Study material:

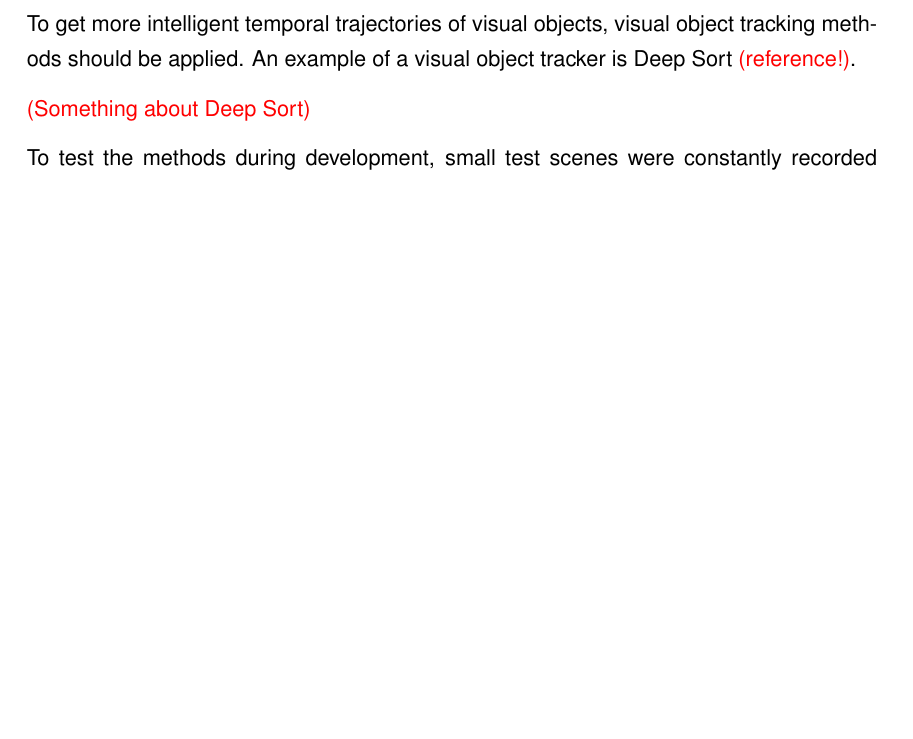
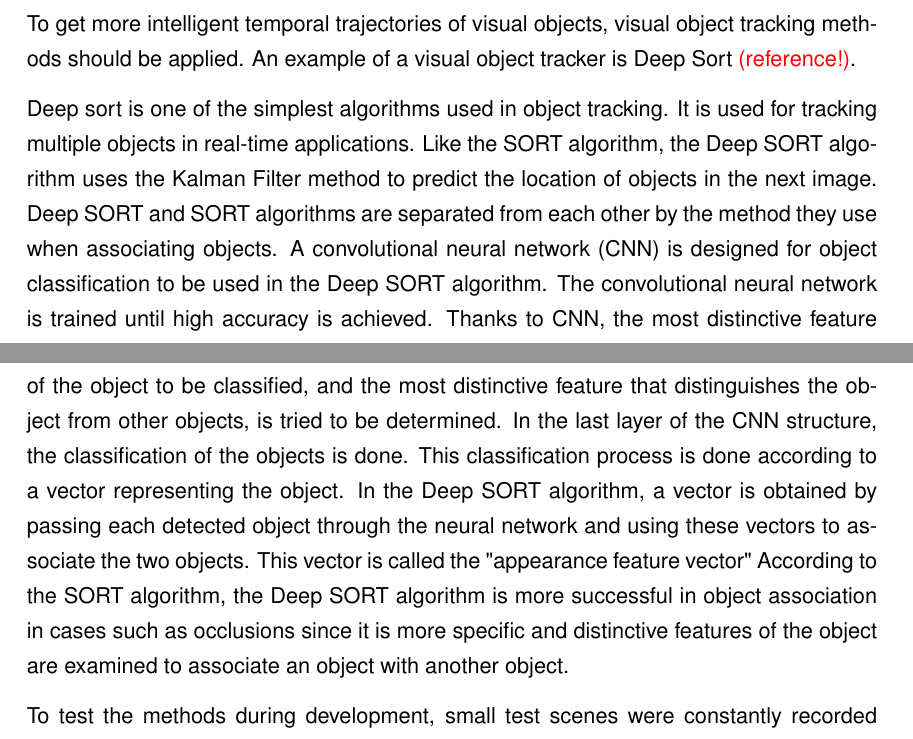
Before and after one commit to ktlhtn/AutoSTAnnot, a LaTeX thesis (Final_report/main.tex, which reads Final_report/tex/project_realized_implementation.tex): part of page 10 of 15 before the commit and two parts of pages 10 and 11 of 15 after it, the two joined at a grey line, cut so that both start at the same text, the shorter picture padded with empty space. Compiled offline with pdfLaTeX.

Commit message:
Update project_realized_implementation.tex

```diff
--- a/Final_report/tex/project_realized_implementation.tex
+++ b/Final_report/tex/project_realized_implementation.tex
@@ -44,7 +44,7 @@ In the other variant where the audio segments of single video frames being used
 
 To get more intelligent temporal trajectories of visual objects, visual object tracking methods should be applied. An example of a visual object tracker is Deep Sort \highlight{(reference!)}.
 
-\highlight{(Something about Deep Sort)}
+Deep sort is one of the simplest algorithms used in object tracking. It is used for tracking multiple objects in real-time applications. Like the SORT algorithm, the Deep SORT algorithm uses the Kalman Filter method to predict the location of objects in the next image. Deep SORT and SORT algorithms are separated from each other by the method they use when associating objects. A convolutional neural network (CNN) is designed for object classification to be used in the Deep SORT algorithm. The convolutional neural network is trained until high accuracy is achieved. Thanks to CNN, the most distinctive feature of the object to be classified, and the most distinctive feature that distinguishes the object from other objects, is tried to be determined. In the last layer of the CNN structure, the classification of the objects is done. This classification process is done according to a vector representing the object. In the Deep SORT algorithm, a vector is obtained by passing each detected object through the neural network and using these vectors to associate the two objects. This vector is called the "appearance feature vector" According to the SORT algorithm, the Deep SORT algorithm is more successful in object association in cases such as occlusions since it is more specific and distinctive features of the object are examined to associate an object with another object.
 
 To test the methods during development, small test scenes were constantly recorded during the project using the 360-video camera and the microphone array. At the end of the project, all three group members gathered at the university to produce carefully planned recordings to demonstrate and highlight functioning as well as non-functioning parts of the pipeline.
 
```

Exercise:
Nothing but a number is expected: how many lines in the listing above contain "highlight"?

Finished task:
3